++++ Supplied material

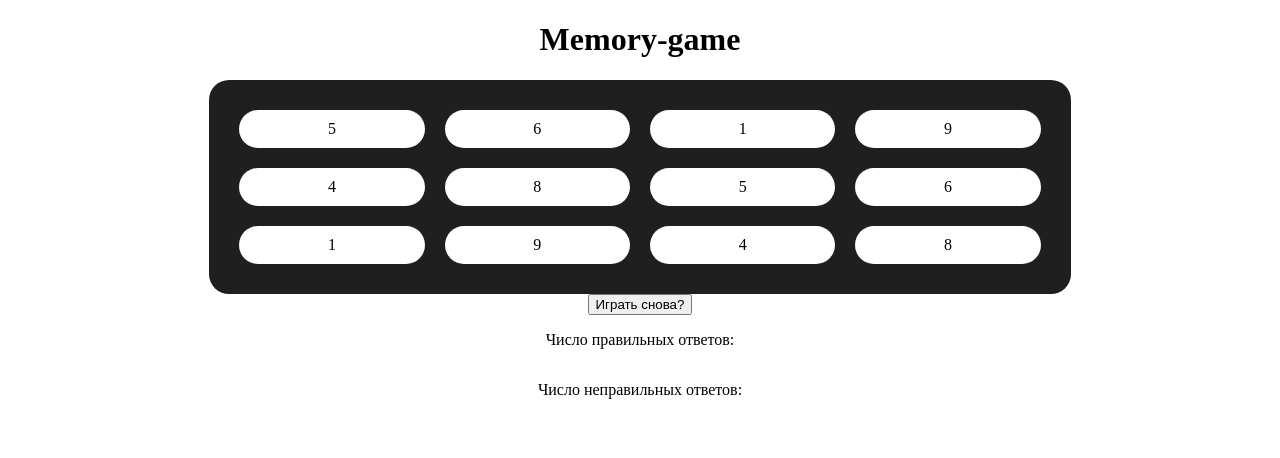
Repository: ortamfag/React_Memory-game
Page: /
An editor plug-in stored every save of this project. The page is shown before and after the next save, followed by the edit.
The browser window is 1280 px wide. The pictures show the whole page.
The project was rebuilt for these pictures with package versions that can differ from the ones it lists, and the page was loaded fresh each time. Also part of the build but not shown: src/components/FieldGame/index.scss.

Above is the page before, as saved 2022-09-12 12:05:40.

### src/App.js
import React from "react";
import "./assets/style/style.scss";

import FieldGame from "./components/FieldGame/FieldGame";
import CounterRightAnswers from "./components/UI/CounterRightAnswers/CounterRightAnswers";
import CounterWrongAnswers from "./components/UI/CounterWrongAnswers/CounterWrongAnswers";
import ResetButton from "./components/UI/ResetButton/ResetButton";

function App() {
  return (
    <div className="App">
      <h1>Memory-game</h1>

      <div className='game'>
        <div className='game__wrapper'>
          <FieldGame/>
        </div>
        <ResetButton/>
        <CounterRightAnswers/>
        <CounterWrongAnswers/>
      </div>
    </div>
  );
}

export default App;

### src/assets/style/style.scss
h1 {
    text-align: center;
    user-select: none;
}

.game{
    display: flex;
    justify-content: center;
    flex-direction: column;
    align-items: center;
    width: 100%;
}

.game__wrapper{
    padding: 20px;
    background-color: #1f1f1f;
    border-radius: 20px;
    display: grid;
    grid-template-columns: 25% 25% 25% 25%;
    width: 65%;
    position: relative;
}

.finally {
    pointer-events: none;
}

.right{
    background-color: green !important
}

### src/components/FieldGame/FieldGame.jsx
import React, { useEffect, useState } from 'react';
import './index.scss';
import ClickPlace from '../UI/ClickPlace/ClickPlace';

const FieldGame = () => {
    let numberArr = new Set()
    const matrixLength = 12

    for (let i = 0; numberArr.size !== matrixLength / 2; i++) {
        numberArr.add(Math.floor(Math.random() * (10 - 1) + 1))
    }

    let setNumber = [...numberArr].concat([...numberArr]).sort(() => {
        return - 1
    })

    const [numberState] = useState(setNumber)

    let [choiceArray, setChoiceArray] = useState([])

    const clickHistory = (click) => {
        click.currentTarget.classList.toggle('finally')
        setChoiceArray([...choiceArray, click.currentTarget.innerHTML])
    }

    useEffect(() => {
        console.log('test')
        if (choiceArray.length === 2) {
            let rightNumberArr = document.querySelectorAll('.finally')
            rightNumberArr = [...rightNumberArr]

            if (choiceArray[0] === choiceArray[1]) {
                rightNumberArr.map((item) => {
                    return item.classList.add('right')
                })

                choiceArray = []

            } else {
                console.log('неправильно')
                rightNumberArr.map((item) => {
                    return item.classList.remove('finally')
                })
                choiceArray = []
            }
        }
    })

    return (
        <>
            {numberState.map((el, i) =>
                <ClickPlace el={el} key={i} clickHistory={clickHistory}/>
            )}
        </>
    );
};

export default FieldGame;

### src/components/UI/CounterRightAnswers/CounterRightAnswers.jsx
import React from 'react';
import './CounterRightAnswers.scss'

const CounterRightAnswers = ({right}) => {
    return (
        <div>
            <p className='counter__text'>Число правильных ответов: {right}</p>
        </div>
    );
};

export default CounterRightAnswers;

### src/components/UI/CounterWrongAnswers/CounterWrongAnswers.jsx
import React from 'react';
import './CounterWrongAnswers.model.scss'

const CounterWrongAnswers = ({wrong}) => {
    return (
        <div>
            <p className='counter__text'>Число неправильных ответов: {wrong}</p>
        </div>
    );
};

export default CounterWrongAnswers;

### src/components/UI/ResetButton/ResetButton.jsx
import React from 'react';
import style from './ResetButton.module.scss'

const ResetButton = () => {
    return (
        <button className='game__button'>
            Играть снова?
        </button>
    );
};

export default ResetButton;

### src/components/UI/ClickPlace/ClickPlace.jsx
import React from 'react';
import style from './ClickPlace.module.scss'

const ClickPlace = ({el, clickHistory}) => {

    return (
        <div onClick={clickHistory} className={style.game__item}>
            {el}
        </div>
    );
};

export default ClickPlace;

### src/components/UI/CounterRightAnswers/CounterRightAnswers.scss
.count {
    font-size: 15px;
    color: black
}

.counter__text {
    user-select: none;
}

### src/components/UI/CounterWrongAnswers/CounterWrongAnswers.model.scss
.counter__text {
    user-select: none;
}

### src/components/UI/ClickPlace/ClickPlace.module.scss
.game__item{
    background-color: #FFFFFF;
    text-align: center;
    margin: 10px;
    border-radius: 20px;
    cursor: pointer;
    -webkit-tap-highlight-color: rgba(255, 255, 255, 0);
    -webkit-tap-highlight-color: transparent;
    user-select: none;
    padding: 10px
}

### src/components/UI/ResetButton/ResetButton.module.scss
.game__button{
    margin-top: 20px;
}

Loaded but not shown: public/index.html (common file); src/index.js (common file)

After the next save:
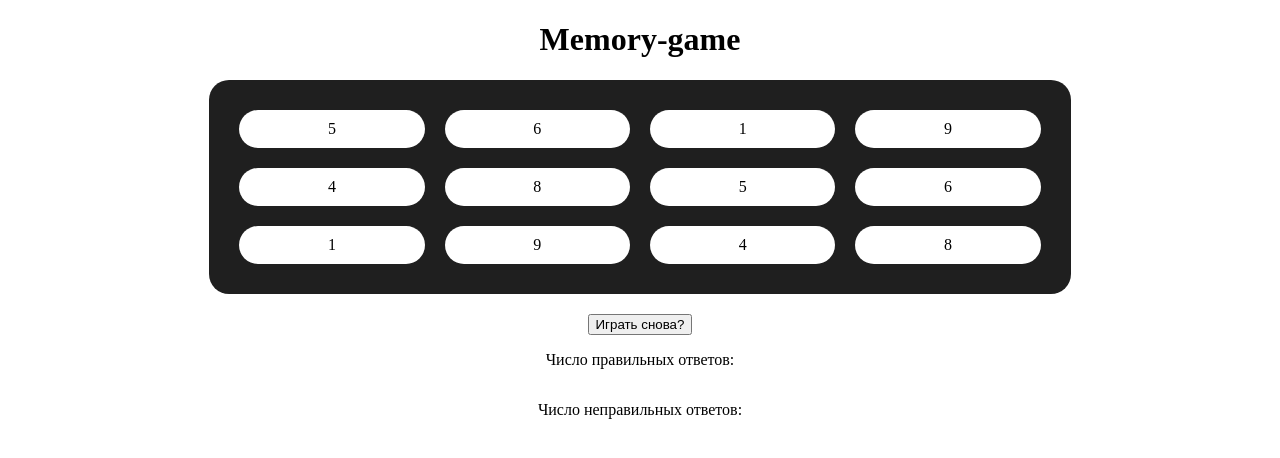
Saved 21 s later.
--- a/src/components/UI/ResetButton/ResetButton.jsx
+++ b/src/components/UI/ResetButton/ResetButton.jsx
@@ -3,7 +3,7 @@ import style from './ResetButton.module.scss'
 
 const ResetButton = () => {
     return (
-        <button className='game__button'>
+        <button className={style.game__button}>
             Играть снова?
         </button>
     );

++++++++

Description of the task: Look through the records and count each line that holds "style". Write only the total.

Answer to the exercise: 7